Elizabeth, I’m curious, what do you think it would mean to be this person’s neighbor? What would you do if he was your neighbor?
It is somewhat disconcerting, but to me it helps to see that many of these offenders crimes happened between 10-20 years ago. I would think if they were going to re-offend, they would have done it by now.
I would probably feel differently about that if I had kids though.
Anyway, great post, as usual, Wallyhood. Thank you for all you do.
Brady, in response to your comment: “I have never understood the NIMBY concept. If you are removing something from your backyard (neighborhood) you are just displacing the problem instead of trying to solve it.”

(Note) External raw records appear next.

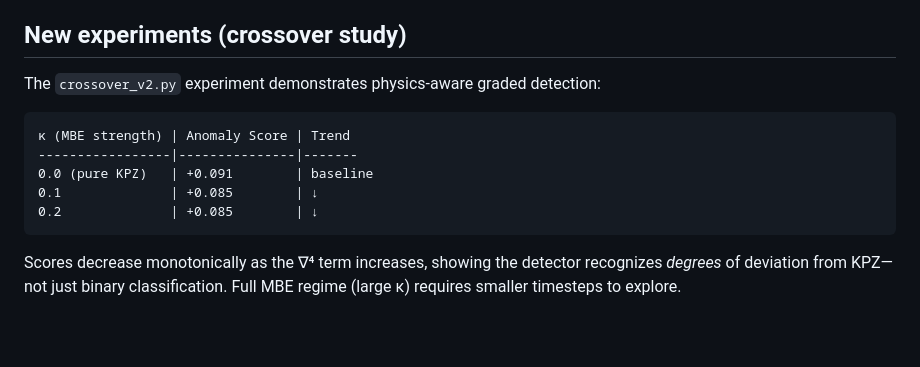
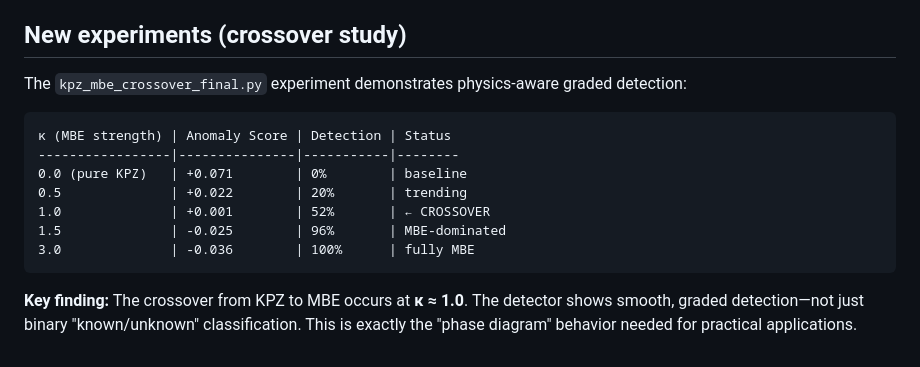
Before and after one commit to adamfbentley/ml-universality-classification, a Markdown page: README.md, the part around the change. Drawn GitHub-style; blank space fills up the shorter version.

Commit message:
Update docs with final crossover results: κ≈1.0 is the transition point

````diff
--- a/README.md
+++ b/README.md
@@ -211,14 +211,16 @@ numba
 
 ## New experiments (crossover study)
 
-The `crossover_v2.py` experiment demonstrates physics-aware graded detection:
+The `kpz_mbe_crossover_final.py` experiment demonstrates physics-aware graded detection:
 
 ```
-κ (MBE strength) | Anomaly Score | Trend
------------------|---------------|-------
-0.0 (pure KPZ)   | +0.091        | baseline
-0.1              | +0.085        | ↓
-0.2              | +0.085        | ↓
+κ (MBE strength) | Anomaly Score | Detection | Status
+-----------------|---------------|-----------|--------
+0.0 (pure KPZ)   | +0.071        | 0%        | baseline
+0.5              | +0.022        | 20%       | trending
+1.0              | +0.001        | 52%       | ← CROSSOVER
+1.5              | -0.025        | 96%       | MBE-dominated
+3.0              | -0.036        | 100%      | fully MBE
 ```
 
-Scores decrease monotonically as the ∇⁴ term increases, showing the detector recognizes *degrees* of deviation from KPZ—not just binary classification. Full MBE regime (large κ) requires smaller timesteps to explore.
+**Key finding:** The crossover from KPZ to MBE occurs at **κ ≈ 1.0**. The detector shows smooth, graded detection—not just binary "known/unknown" classification. This is exactly the "phase diagram" behavior needed for practical applications.
````
Also changed, not shown: PAPER_OUTLINE.md (+17 -16 lines).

As a father, I definitely understand NIMBYism, especially when in comes to creeps living in my neighborhood. Haven’t you ever heard the phrase, “Think globally, act locally?” Well us “NIMBY’s” are doing just that, acting locally. And as for “displacing the problem,” YES! That’s the point! It’s not our job as the average citizen to solve the problem of sexual predators, nor is it possible anyway. At least by encouraging these scumbags to live elsewhere, we keep our neighborhood safer for our families. If another neighborhood doesn’t want to be as involved in their neighborhood issues, well, let’s just say I’d rather the offenders re-offend, which they will, somewhere other than Wallingford. Ideally, they’d never be set free to harm others.
As for paying their debt to society, as other commenters have said, that’s total B.S. What about their victims, who, if they haven’t killed themselves, have to live with it for the rest of their lives? What about their rights? And what about the rights of future victims?
Maybe by making life a miserable hell for these guys outside of prsion, like it was inside, they might reconsider re-offending. Now THATS treatment for ya.
Are landlords who choose to not do criminal background checks on prospective tenants being good neighbors? Do landlords owe anything to the community where they own property, or to other tenants on that same property?
If a person misrepresents or does not fully disclose their criminal history on their rental application is s/he a good neighbor?
For families with children who very near a sex offender convicted of child molestation in the first degree, what is the appropriate neighborly way to behave? Is the parent to take full comfort in the cited statistics (‘well, he *probably* won’t reoffend; my kids will be okay’), or the knowledge that the offender has paid his dues?
How many of you who have stated he has paid his dues have young children and would be comfortable having this person as your neighbor? This is not about someone who stole cars or dealt drugs, and this is not about one adult harming another.
The PI has a brief little article today about how many sex offenders there are in Seattle, how to use the registry, and what the classes mean: